President Joe Biden and the Democratic Party finally have a plan to get inflation under control and address the economic anxiety felt by millions of Americans. It's not a plan in the conventional sense, but rather a public relations campaign to convince the American people that "despite their current misgivings, the economy is actually doing quite well."
Inflation is soaring and gas prices are through the roof, but Americans are wrong to be concerned about the direction of the country, the president and his allies will argue this month. Politico reports that Biden has assembled a team of experts and professional communicators to make the case that, actually, the economy is good. The White House effort to "communicate on our accomplishments" kicked off on Monday with a Wall Street Journal op-ed in which Biden touted his stewardship of "the most robust recovery in modern history" and cited a bunch of macroeconomic statistics to make his case.

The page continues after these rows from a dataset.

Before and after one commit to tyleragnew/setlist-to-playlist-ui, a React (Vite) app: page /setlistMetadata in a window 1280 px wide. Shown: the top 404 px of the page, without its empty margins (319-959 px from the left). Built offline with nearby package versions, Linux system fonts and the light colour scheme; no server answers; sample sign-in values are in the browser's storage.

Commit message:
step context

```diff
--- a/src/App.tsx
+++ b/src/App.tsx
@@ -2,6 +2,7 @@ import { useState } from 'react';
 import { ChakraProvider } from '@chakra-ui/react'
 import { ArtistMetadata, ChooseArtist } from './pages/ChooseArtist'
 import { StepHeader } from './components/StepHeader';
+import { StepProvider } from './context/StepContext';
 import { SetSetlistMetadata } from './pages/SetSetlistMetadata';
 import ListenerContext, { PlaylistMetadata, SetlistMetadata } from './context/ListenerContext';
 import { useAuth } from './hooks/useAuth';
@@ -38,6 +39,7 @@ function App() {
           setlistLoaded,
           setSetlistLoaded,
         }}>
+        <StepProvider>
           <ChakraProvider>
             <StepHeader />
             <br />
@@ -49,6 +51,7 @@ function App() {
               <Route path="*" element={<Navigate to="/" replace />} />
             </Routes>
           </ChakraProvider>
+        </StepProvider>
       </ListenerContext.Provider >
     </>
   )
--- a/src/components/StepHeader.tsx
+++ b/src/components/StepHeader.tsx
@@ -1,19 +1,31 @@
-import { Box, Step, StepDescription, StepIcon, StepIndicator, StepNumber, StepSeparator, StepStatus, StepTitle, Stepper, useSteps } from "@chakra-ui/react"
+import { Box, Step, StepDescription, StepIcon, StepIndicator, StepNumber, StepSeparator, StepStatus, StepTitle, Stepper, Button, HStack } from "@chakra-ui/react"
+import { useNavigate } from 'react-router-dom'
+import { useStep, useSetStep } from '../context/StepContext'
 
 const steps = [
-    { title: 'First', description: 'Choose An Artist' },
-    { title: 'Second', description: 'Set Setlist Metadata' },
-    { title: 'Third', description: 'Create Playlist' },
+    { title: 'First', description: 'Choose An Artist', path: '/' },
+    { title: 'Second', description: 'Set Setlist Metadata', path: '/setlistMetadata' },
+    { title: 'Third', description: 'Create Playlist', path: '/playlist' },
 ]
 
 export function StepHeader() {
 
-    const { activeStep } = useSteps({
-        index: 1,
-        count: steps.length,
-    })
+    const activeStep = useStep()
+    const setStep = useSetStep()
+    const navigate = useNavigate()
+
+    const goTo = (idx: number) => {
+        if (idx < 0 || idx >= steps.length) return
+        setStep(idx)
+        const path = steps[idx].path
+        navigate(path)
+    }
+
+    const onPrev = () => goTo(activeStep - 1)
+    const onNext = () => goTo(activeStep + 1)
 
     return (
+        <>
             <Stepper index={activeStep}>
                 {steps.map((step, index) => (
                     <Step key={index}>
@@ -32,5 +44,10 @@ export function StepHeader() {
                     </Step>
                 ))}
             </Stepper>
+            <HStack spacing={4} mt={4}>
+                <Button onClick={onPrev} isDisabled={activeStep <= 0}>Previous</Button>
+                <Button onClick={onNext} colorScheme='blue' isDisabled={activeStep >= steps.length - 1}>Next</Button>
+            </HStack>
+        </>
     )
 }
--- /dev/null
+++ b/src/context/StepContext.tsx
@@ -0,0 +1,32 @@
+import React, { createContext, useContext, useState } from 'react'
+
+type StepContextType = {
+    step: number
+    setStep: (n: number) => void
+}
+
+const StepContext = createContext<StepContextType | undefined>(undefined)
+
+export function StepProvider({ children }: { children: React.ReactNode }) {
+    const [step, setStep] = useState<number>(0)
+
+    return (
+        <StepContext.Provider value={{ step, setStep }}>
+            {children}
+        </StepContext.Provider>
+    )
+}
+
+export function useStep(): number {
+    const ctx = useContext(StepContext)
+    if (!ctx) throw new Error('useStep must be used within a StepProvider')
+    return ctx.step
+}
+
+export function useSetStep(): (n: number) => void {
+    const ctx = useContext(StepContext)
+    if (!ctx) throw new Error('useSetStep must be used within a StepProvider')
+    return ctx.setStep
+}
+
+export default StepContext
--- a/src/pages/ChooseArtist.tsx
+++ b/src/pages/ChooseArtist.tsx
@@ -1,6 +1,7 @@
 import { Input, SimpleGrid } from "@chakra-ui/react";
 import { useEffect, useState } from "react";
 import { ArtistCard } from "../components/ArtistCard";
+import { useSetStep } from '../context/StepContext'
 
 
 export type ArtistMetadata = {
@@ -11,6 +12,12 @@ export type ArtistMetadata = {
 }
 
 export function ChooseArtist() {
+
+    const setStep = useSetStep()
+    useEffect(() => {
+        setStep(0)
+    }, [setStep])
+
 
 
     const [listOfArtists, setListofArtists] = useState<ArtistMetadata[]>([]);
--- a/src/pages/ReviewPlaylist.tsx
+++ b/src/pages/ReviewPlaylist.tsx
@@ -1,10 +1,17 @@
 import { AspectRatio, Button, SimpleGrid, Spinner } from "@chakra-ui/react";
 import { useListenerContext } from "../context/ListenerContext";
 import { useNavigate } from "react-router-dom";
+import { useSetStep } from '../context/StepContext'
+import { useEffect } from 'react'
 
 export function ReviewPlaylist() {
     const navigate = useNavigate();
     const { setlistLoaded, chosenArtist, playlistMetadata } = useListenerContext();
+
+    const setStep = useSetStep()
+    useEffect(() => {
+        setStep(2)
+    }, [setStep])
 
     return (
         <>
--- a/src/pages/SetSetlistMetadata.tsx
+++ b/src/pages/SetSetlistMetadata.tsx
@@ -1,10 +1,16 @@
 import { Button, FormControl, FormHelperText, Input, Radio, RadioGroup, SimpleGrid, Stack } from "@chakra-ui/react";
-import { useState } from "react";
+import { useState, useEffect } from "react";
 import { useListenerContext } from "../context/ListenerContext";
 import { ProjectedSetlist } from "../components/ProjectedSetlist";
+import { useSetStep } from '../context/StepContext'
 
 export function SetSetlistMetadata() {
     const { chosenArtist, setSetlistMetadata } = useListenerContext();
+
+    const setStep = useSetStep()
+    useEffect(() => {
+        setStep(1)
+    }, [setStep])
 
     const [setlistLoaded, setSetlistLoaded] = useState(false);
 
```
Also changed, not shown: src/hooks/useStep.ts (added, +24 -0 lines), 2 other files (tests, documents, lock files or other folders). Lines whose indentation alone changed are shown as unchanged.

Polling shows that the vast majority of Americans don't think Biden is doing a good job handling the economy. These Americans are wrong, Biden argued in his op-ed. "According to the International Monetary Fund, the U.S. economy will be larger at the end of this year—relative to its prepandemic size—than any other Group of 7 economy," he wrote. Maybe that will convince them. In case the op-ed wasn't compelling enough to change hearts and minds, Biden will deliver remarks in response to the May jobs report on Friday that will highlight "the remarkable progress we've made."

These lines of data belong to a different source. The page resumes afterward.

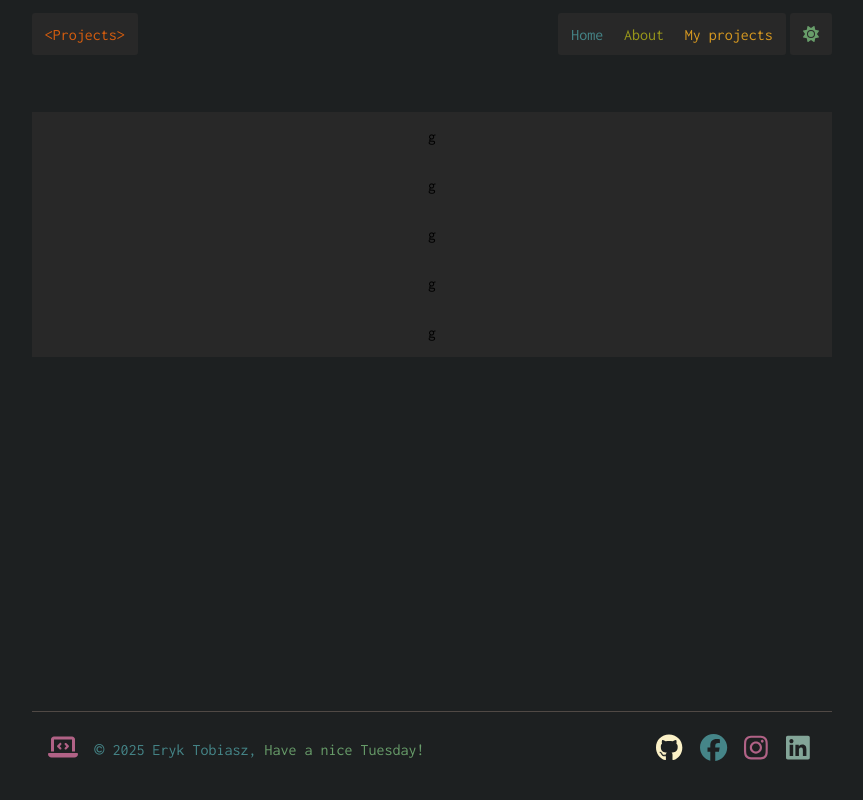
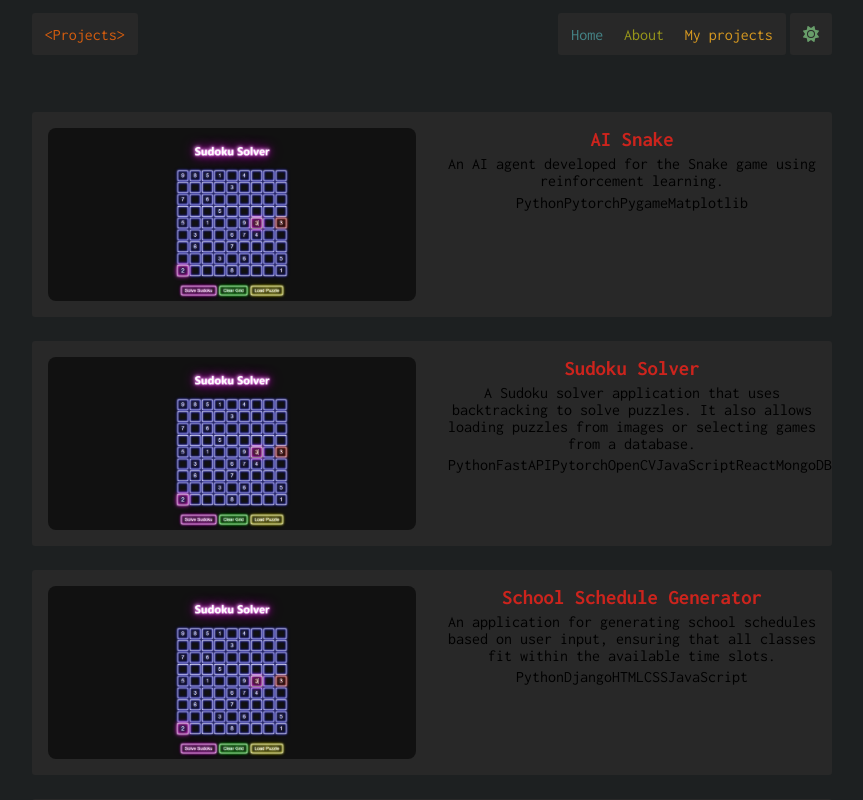
Before and after one commit to Enchiii/Portfolio, a React (Vite) app in the folder frontend/: page /projects in a window 1280 px wide. Shown: the top 800 px of the page, without its empty margins (208-1071 px from the left). Built offline with nearby package versions, Linux system fonts and the light colour scheme.

Commit message:
my prjects

```diff
--- a/frontend/src/assets/projectsList.json
+++ b/frontend/src/assets/projectsList.json
@@ -2,7 +2,7 @@
     {
         "title": "AI Snake",
         "description": "An AI agent developed for the Snake game using reinforcement learning.",
-        "images": [],
+        "image": "/Projects/sudoku.png",
         "technologies": [
             "Python",
             "Pytorch",
@@ -14,7 +14,7 @@
     {
         "title": "Sudoku Solver",
         "description": "A Sudoku solver application that uses backtracking to solve puzzles. It also allows loading puzzles from images or selecting games from a database.",
-        "images": [],
+        "image": "/Projects/sudoku.png",
         "technologies": [
             "Python",
             "FastAPI",
@@ -29,7 +29,7 @@
     {
         "title": "School Schedule Generator",
         "description": "An application for generating school schedules based on user input, ensuring that all classes fit within the available time slots.",
-        "images": [],
+        "image": "/Projects/sudoku.png",
         "technologies": [
             "Python",
             "Django",
@@ -42,7 +42,7 @@
     {
         "title": "MLLib",
         "description": "A small machine learning library written from scratch and still under development. It focuses on providing basic ML algorithms and utilities.",
-        "images": [],
+        "image": "/Projects/sudoku.png",
         "technologies": [
             "Python",
             "Cupy",
@@ -53,7 +53,7 @@
     {
         "title": "The Ruined World",
         "description": "A hack and slash game being developed in Unity. Currently in development, with plans for complex combat mechanics and an engaging story.",
-        "images": [],
+        "image": "/Projects/sudoku.png",
         "technologies": [
             "Unity",
             "C#"
--- a/frontend/src/components/SingleProject.jsx
+++ b/frontend/src/components/SingleProject.jsx
@@ -1,14 +1,25 @@
-/* eslint-disable no-unused-vars */
-import '../styles/SingleProject.css'
+/* eslint-disable react/prop-types */
+import '../styles/SingleProject.css';
 
-// eslint-disable-next-line react/prop-types
-const SingleProject = ({project}) => {
-    return (
-        <div className="project">
-            {/* {{project}} */}
-            g
-        </div>
-    )
-}
+// eslint-disable-next-line react/prop-types, no-unused-vars
+const SingleProject = ({ project }) => {
+  return (
+    <div className="project">
+      {/* <img src={project.image} alt={`${project.title} thumbnail`} className="project-image" /> */}
+      <img src="/Projects/sudoku.png" className='project-image'/>
+      <div className='project-description'>
+        <h3 className='title'>{project.title}</h3>
+        <p>{project.description}</p>
+
+        <p className="technologies">
+            {project.technologies.map((tech, index) => (
+                <span key={index} className="technology">{tech}</span>
+            ))}
+        </p>
+
+      </div>
+    </div>
+  );
+};
 
 export default SingleProject;
--- a/frontend/src/pages/About.jsx
+++ b/frontend/src/pages/About.jsx
@@ -11,7 +11,7 @@ const About = () => {
     const copyEmailToClipboard = () => {
         const email = "eryktobiasz2006@gmail.com";
         navigator.clipboard.writeText(email).then(() => {
-            console.log(`Email ${email} has been copied to clipboard!`);
+            alert(`Email ${email} has been copied to clipboard!`);
         }).catch(err => {
             console.error('Failed to copy email: ', err);
         });
--- a/frontend/src/pages/Projects.jsx
+++ b/frontend/src/pages/Projects.jsx
@@ -1,7 +1,7 @@
 import { useState, useEffect } from "react";
 import projectData from '../assets/projectsList.json';
 import SingleProject from "../components/SingleProject";
-import '../styles/Projects.css'
+import '../styles/Projects.css';
 
 const Projects = () => {
   const [projects, setProjects] = useState([]);
@@ -12,7 +12,7 @@ const Projects = () => {
   }, []);
 
   return (
-    <div>
+    <div className="projects-container">
       {projects.map((project, index) => (
         <SingleProject key={index} project={project} />
       ))}
--- a/frontend/src/styles/Projects.css
+++ b/frontend/src/styles/Projects.css
@@ -1,2 +1,8 @@
 @import url("ColorsDark.css");
 @import url("ColorsLight.css");
+
+.projects-container{
+    display: flex;
+    flex-direction: column;
+    gap: 1.5rem;
+}
--- a/frontend/src/styles/SingleProject.css
+++ b/frontend/src/styles/SingleProject.css
@@ -2,11 +2,11 @@
 @import url("ColorsLight.css");
 
 .project {
-    padding: 1rem 2rem 1rem 2rem;
     display: flex;
-    flex-direction: column;
-    align-items: center;
-    justify-content: center;
+    flex-direction: row;
+    /* align-items: center; */
+    /* justify-content: center; */
+    border-radius: .2rem;
 }
 
 body.dark .project {
@@ -16,3 +16,28 @@ body.dark .project {
 body.light .project {
     background-color: var(--bg3-light);
 }
+
+.project-image {
+    width: 50%;
+    padding: 1rem;
+    /* margin: 1rem; */
+    border-radius: 1rem;
+}
+
+.project img{
+    border-radius: 1.5rem;
+}
+
+.project-description {
+    width: 50%;
+    padding: 1rem;
+    display: flex;
+    flex-direction: column;
+    justify-content: start;
+    gap: .3rem;
+}
+
+.project-description .title {
+    font-size: 1.3rem;
+    color: var(--red1);
+}
```
Also changed, not shown: frontend/public/Projects/sudoku.png (added).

The dubious public relations campaign is in keeping with the Democratic Party's longstanding belief that all of their electoral problems could be solved by simply explaining to skeptical voters that they have no good reason to be skeptical. It is also indicative of a White House in disarray. Biden is reportedly furious at his subordinates for failing to come up with a winning message ahead of the 2022 midterm elections, and White House chief of staff Ron Klain is rumored to be on the chopping block. Anita Dunn, a longtime Biden aide who once provided "damage control advice" to disgraced Hollywood rapist Harvey Weinstein, could take his place after the midterms.